By SOS Malta
The EU’s smallest member state, but also one of the frontline countries, Malta has had its fair share of challenges in the area of migration and has become renowned as a tough place for the migrant community to put down roots.
SOS Malta recently sat down with Regine Psaila from African Media Association Malta, a media NGO promoting the African perspective with news, empowerment, and advocacy, to discuss political engagement of migrants on the island.
Regine was recently part of an initiative called the Turning the Tables that as its name implies, aimed to tackle integration related matters leading to policy changes.
One of the activities was a conference on political rights, which she explained, shed light on the various barriers migrants face regarding political engagement in Malta:
“In particular, the fact that migrants are not allowed to vote in Malta, but even more than that, there is little interest in taking part in the political activities, at local council level or at national level, due to the language barrier: the political spectrum is exclusively in the Maltese language and many foreigners do not speak it fluently,” she explained.
“Also, the integration policies as a whole, which do not define a clear path to integration, lead to a feeling of eternal temporality by foreigners who don’t feel that they will ever belong to the country,” she continued.
It was clear to Regine that some policies and regulations (every year renewal of working permit, no clear path to citizenship..etc) hinder migrants’ participation in political activities.
“They don’t have the right to vote, despite their contributions to Maltese society, few will become Maltese citizens,” she pointed out.
To add to this, migrants often feel underrepresented in the political sphere, no one looks like them or speaks like them, apart from the Green party, which unfortunately doesn’t have a real power in parliament, she said.
“That leads to a sense of alienation and disengagement from political processes,” she explained.
Some solutions to engage migrants politically
Despite it being a challenging landscape, there were solutions, Regine said.
Some of these include the launching of awareness campaigns to educate the Maltese population about the contributions of migrants, she pointed out.
Language support services exists, she continued, but they should be made mandatory, not only for single permit workers, but also for refugees and asylum seekers who have made Malta their home.
“This will force all to speak Maltese, and so they will better understand political processes, their rights, and responsibilities,” she underlined.
Of course, it is clear granting voting rights to migrants who have acquired the Maltese language and meet specific criteria, can boost their engagement and sense of belonging, she explained.
“All political parties should promote migrant representation in politics,” she said.
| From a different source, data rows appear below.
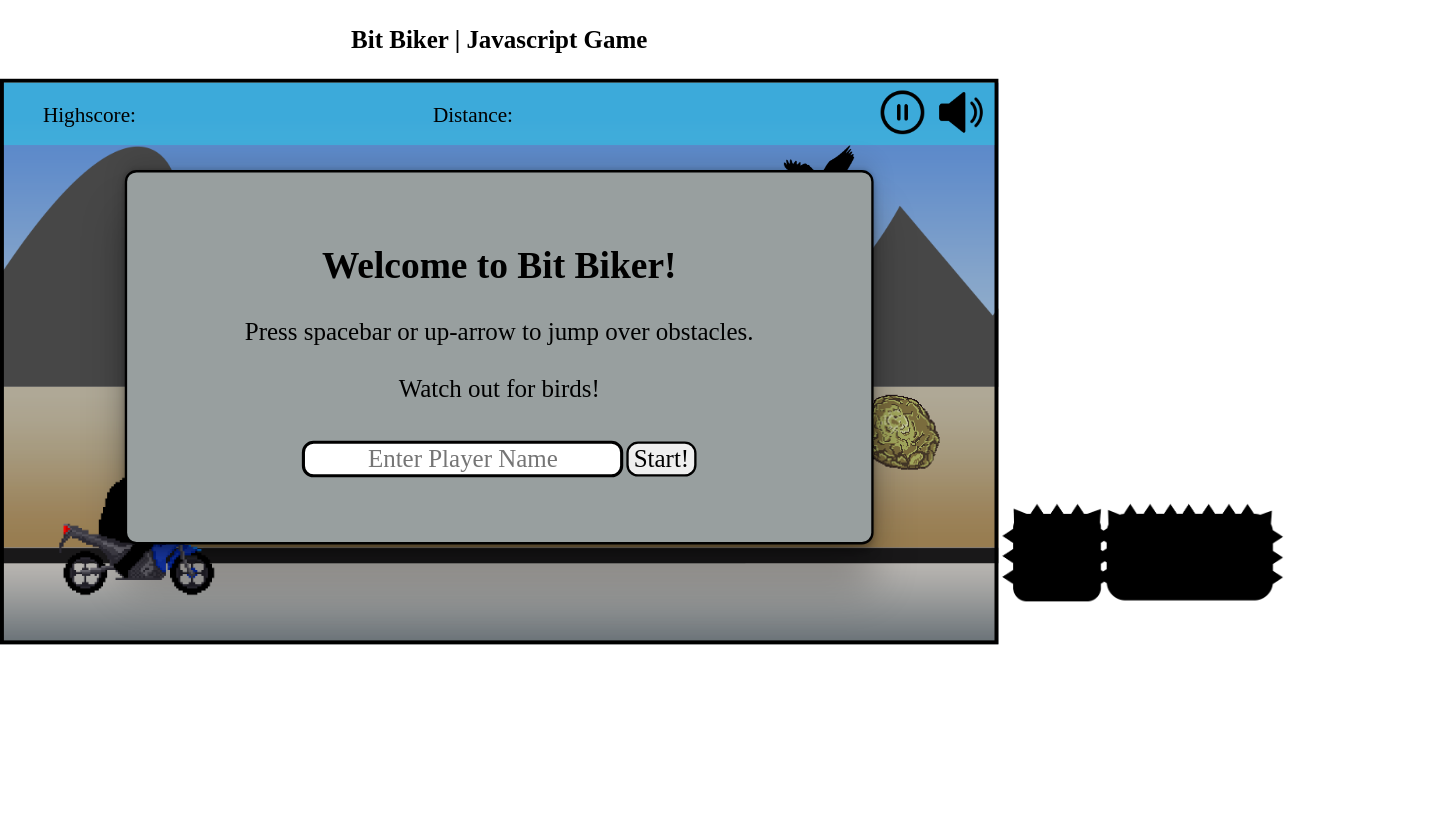
Repository: jellymel0n/bit-biker
Page: index.html
An editor plug-in stored every save of this project. The page is shown before and after a run of saves, followed by the edit.
The browser window is 1280 px wide. The page is 1645 px wide, then 1845 px, so the pictures cover 1845 px, including what lies to the right of the window. The pictures show the whole page, at 78% of full size.

Above is the page before, as saved 2021-07-07 14:42:27.

After the next 2 saves:
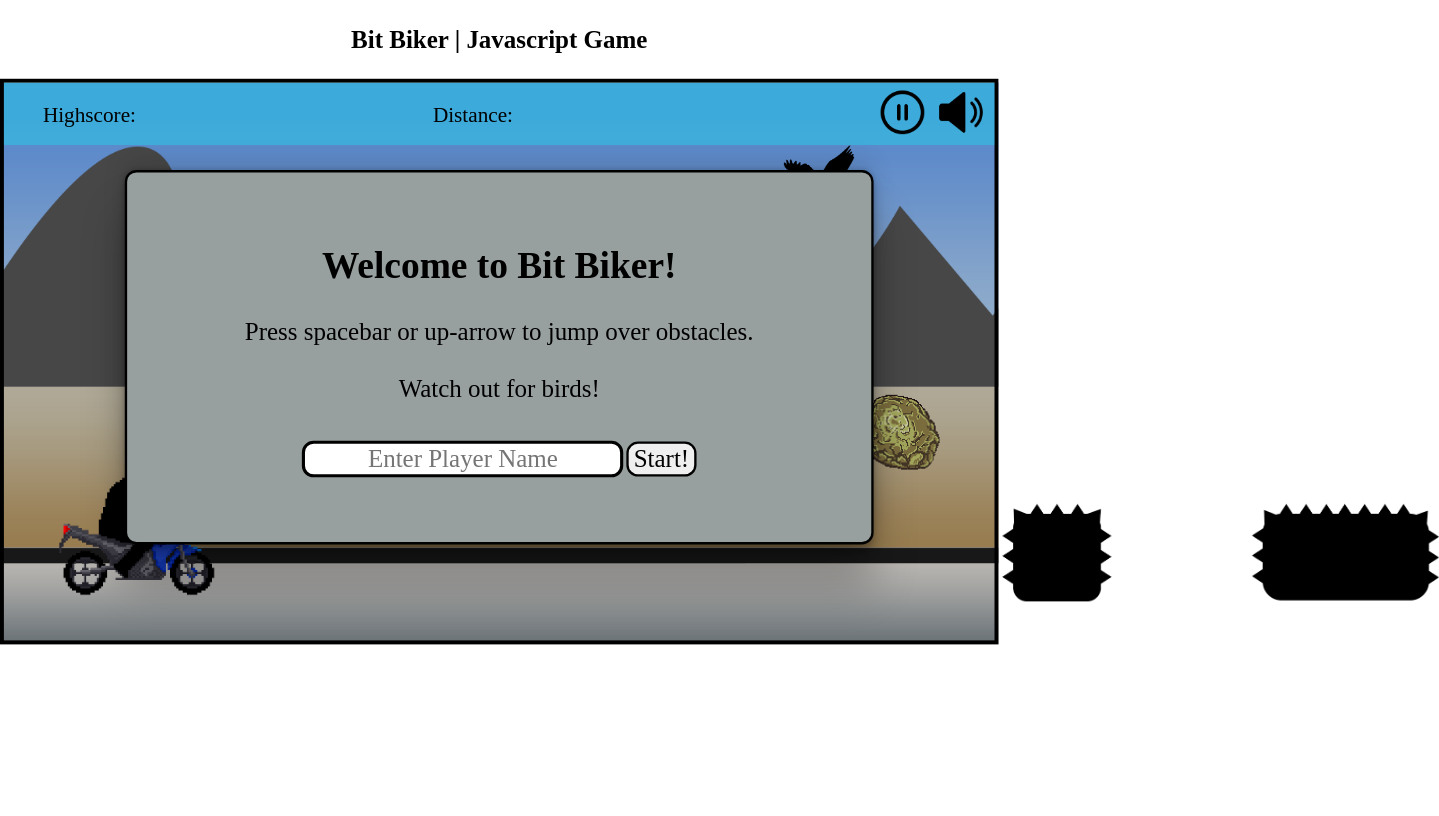
The 2 saves are shown as one change because they came seconds apart.
The last was saved 7 s later.
--- a/scripts/script.js
+++ b/scripts/script.js
@@ -391,7 +391,7 @@ const smallBlock = new Obstacle(
 game.addObstacle(smallBlock);
 
 const largeBlock = new Obstacle(
-    [1400, 540],
+    [1600, 540],
     [240, 300],
     -100,
     undefined,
Better representation in the media
Migrant representation in the media is also crucial to showing to the Maltese population that many people ‘looking like’ foreigners actually feel Maltese, Regine pointed out. Currently, the media often portrays migrants through narrow and negative stereotypes or only highlights issues related to immigration crises, she said.
“By increasing positive and diverse representation, the media can foster a sense of belonging: When migrants see themselves represented positively in the media, they are more likely to feel like valued members of society, which can boost their confidence and motivation to engage in political processes,” she explained.
If migrants see other individuals from their community actively speaking at rallies, or reporting on topics that are not only about migration, they are more likely to be inspired to do the same, and that can lead to an interest in the political reality of the country.
This also goes both ways; having a diverse media representation can help Maltese society understand the diverse backgrounds, cultures, and perspectives of migrants.
**For the purpose of this article, the interviewee has defined the term ‘migrants’ as being those non-EU citizens who are not British or Australian citizens. More specifically, Regine uses the term ‘migrants’ to detail the experiences of Africans and Asians, individuals who suffer from an ‘extra layer’ of discrimination when compared to other non-EU migrants who are white or light- skinned.